Hockey takes advantage of one of the most precious liquids in the universe, water. Water is used as ice in it’s solid form. A hockey rink is 200 feet in length and 85 fee wide, therefore takes around 10,600 gallons of water to fill to about an inch. However, water expands when solidified, thats why some pipes break. This is how zamboni’s play a huge roll in the process of maintaining ice. It first removes first layer of ice, then puts new coat of water after finished. Therefore removing solids/refurnish ice before next period. This will be helpful when looking at the rink and it’s design. An amazing source of information!
This resource comes from a site already mentioned, however i am just further explaining each video. This video here defines what kinematics is and how it is applied in hockey. First kinematics is the way to define a moving object by position, velocity and acceleration. Position is where located on the ice, velocity is the speed/aggression in the strides. Lastly acceleration is the calculation of standstill speed to top speed which most NHL players can hit around 30 miles per hour. In all this is a very handy website, with very informative and true information. An extremely reliable site that will help me throughout the project.
I came upon this video when researching a controversial play. In the video it talked about how the parollex view affected the call of the play. This angle applied for when the puck crosses the goal line and when referee make calls based on their view of the play. This to me is extremely interesting although not to informative it is extremely interesting how math can affect calls so easily.
This website provides basic knowledge of the form, mechanics and projectile motion of shooting a puck in hockey. In addition, it shows what happens if you miss the shot. Unfortunately this site does not have too much information. This for me will be used more as reference page rather than a research page. Although may gather some important data, as i found some information extremely interesting. Definitely going to come back to this site again!
This video takes a deeper look at what a slapshot is, and how the stick reacts to the given force. Also it explains the math behind a hockey stick and the flex of a stick, and how it may affect your shot. This is a good resource as they have professionals prove their theory. I also found this video explained the math very well, as it is easy to follow. This video will be extremely useful to me as it is an accurate resource, therefore will be a good place to gather data.
Cite used: http://www.nbclearn.com/nhl/cuecard/56922
In this site it provides information that was mentioned in previous sites, however it goes deeply into extreme ideas/concepts. Some examples are Kinematics, Newton’s three laws of motion, Hockey geometry, vectors, impulse/collisions and Projectile motion.
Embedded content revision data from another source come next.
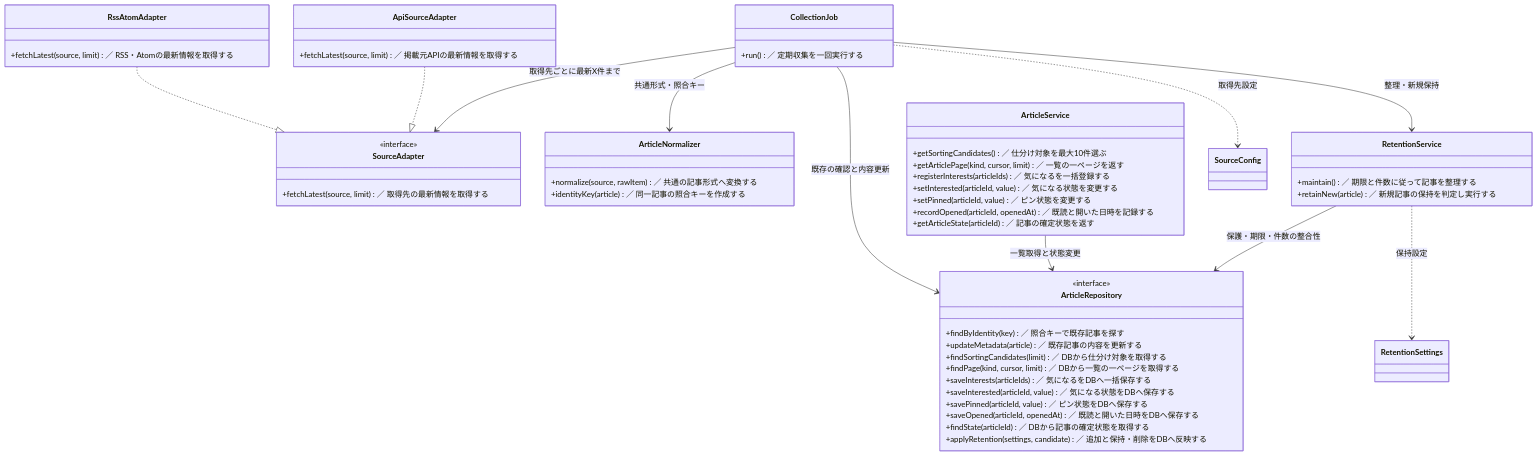
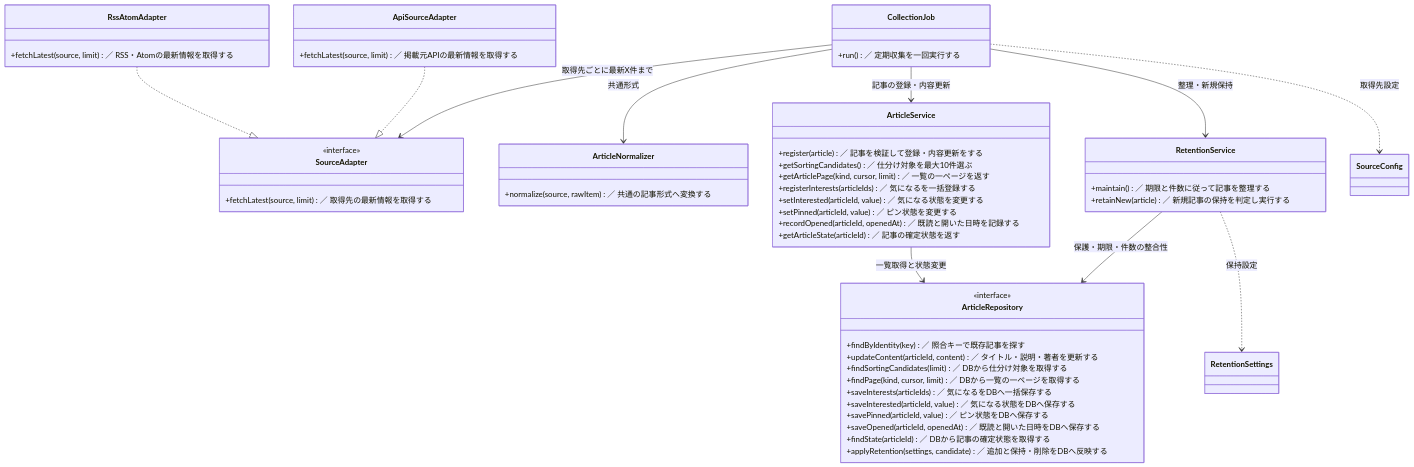
Before and after one commit to BeppuKanato/it-discovery: the third of 3 diagrams in docs/classes.md, drawn with Mermaid. The commit also changed other lines of this file and 8 other files, not shown here.

Commit message:
docs: 保存基盤の責務と依存関係を図で説明する

````diff
--- a/docs/classes.md
+++ b/docs/classes.md
@@ -230,58 +232,58 @@
 ```mermaid
 classDiagram
     direction TB
     class CollectionJob {
         +run() ／ 定期収集を一回実行する
     }
     class SourceAdapter {
         <<interface>>
         +fetchLatest(source, limit) ／ 取得先の最新情報を取得する
     }
     class RssAtomAdapter {
         +fetchLatest(source, limit) ／ RSS・Atomの最新情報を取得する
     }
     class ApiSourceAdapter {
         +fetchLatest(source, limit) ／ 掲載元APIの最新情報を取得する
     }
     class ArticleNormalizer {
         +normalize(source, rawItem) ／ 共通の記事形式へ変換する
-        +identityKey(article) ／ 同一記事の照合キーを作成する
     }
     class ArticleService {
+        +register(article) ／ 記事を検証して登録・内容更新をする
         +getSortingCandidates() ／ 仕分け対象を最大10件選ぶ
         +getArticlePage(kind, cursor, limit) ／ 一覧の一ページを返す
         +registerInterests(articleIds) ／ 気になるを一括登録する
         +setInterested(articleId, value) ／ 気になる状態を変更する
         +setPinned(articleId, value) ／ ピン状態を変更する
         +recordOpened(articleId, openedAt) ／ 既読と開いた日時を記録する
         +getArticleState(articleId) ／ 記事の確定状態を返す
     }
     class RetentionService {
         +maintain() ／ 期限と件数に従って記事を整理する
         +retainNew(article) ／ 新規記事の保持を判定し実行する
     }
     class ArticleRepository {
         <<interface>>
         +findByIdentity(key) ／ 照合キーで既存記事を探す
-        +updateMetadata(article) ／ 既存記事の内容を更新する
+        +updateContent(articleId, content) ／ タイトル・説明・著者を更新する
         +findSortingCandidates(limit) ／ DBから仕分け対象を取得する
         +findPage(kind, cursor, limit) ／ DBから一覧の一ページを取得する
         +saveInterests(articleIds) ／ 気になるをDBへ一括保存する
         +saveInterested(articleId, value) ／ 気になる状態をDBへ保存する
         +savePinned(articleId, value) ／ ピン状態をDBへ保存する
         +saveOpened(articleId, openedAt) ／ 既読と開いた日時をDBへ保存する
         +findState(articleId) ／ DBから記事の確定状態を取得する
         +applyRetention(settings, candidate) ／ 追加と保持・削除をDBへ反映する
     }
 
     RssAtomAdapter ..|> SourceAdapter
     ApiSourceAdapter ..|> SourceAdapter
     CollectionJob --> SourceAdapter : 取得先ごとに最新X件まで
-    CollectionJob --> ArticleNormalizer : 共通形式・照合キー
-    CollectionJob --> ArticleRepository : 既存の確認と内容更新
+    CollectionJob --> ArticleNormalizer : 共通形式
+    CollectionJob --> ArticleService : 記事の登録・内容更新
     CollectionJob --> RetentionService : 整理・新規保持
     ArticleService --> ArticleRepository : 一覧取得と状態変更
     RetentionService --> ArticleRepository : 保護・期限・件数の整合性
     CollectionJob ..> SourceConfig : 取得先設定
     RetentionService ..> RetentionSettings : 保持設定
 ```
````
All these subjects are explained and visualised by video, unfortunately I could not get a hold of the links of these videos. Continuing, this website displays a further/more detailed look into hockey, which i believe will be able to help me when looking into more complex ideas of math. Great site, definitely suggest it to others, as it is a good visual representation of how hockey is related to math.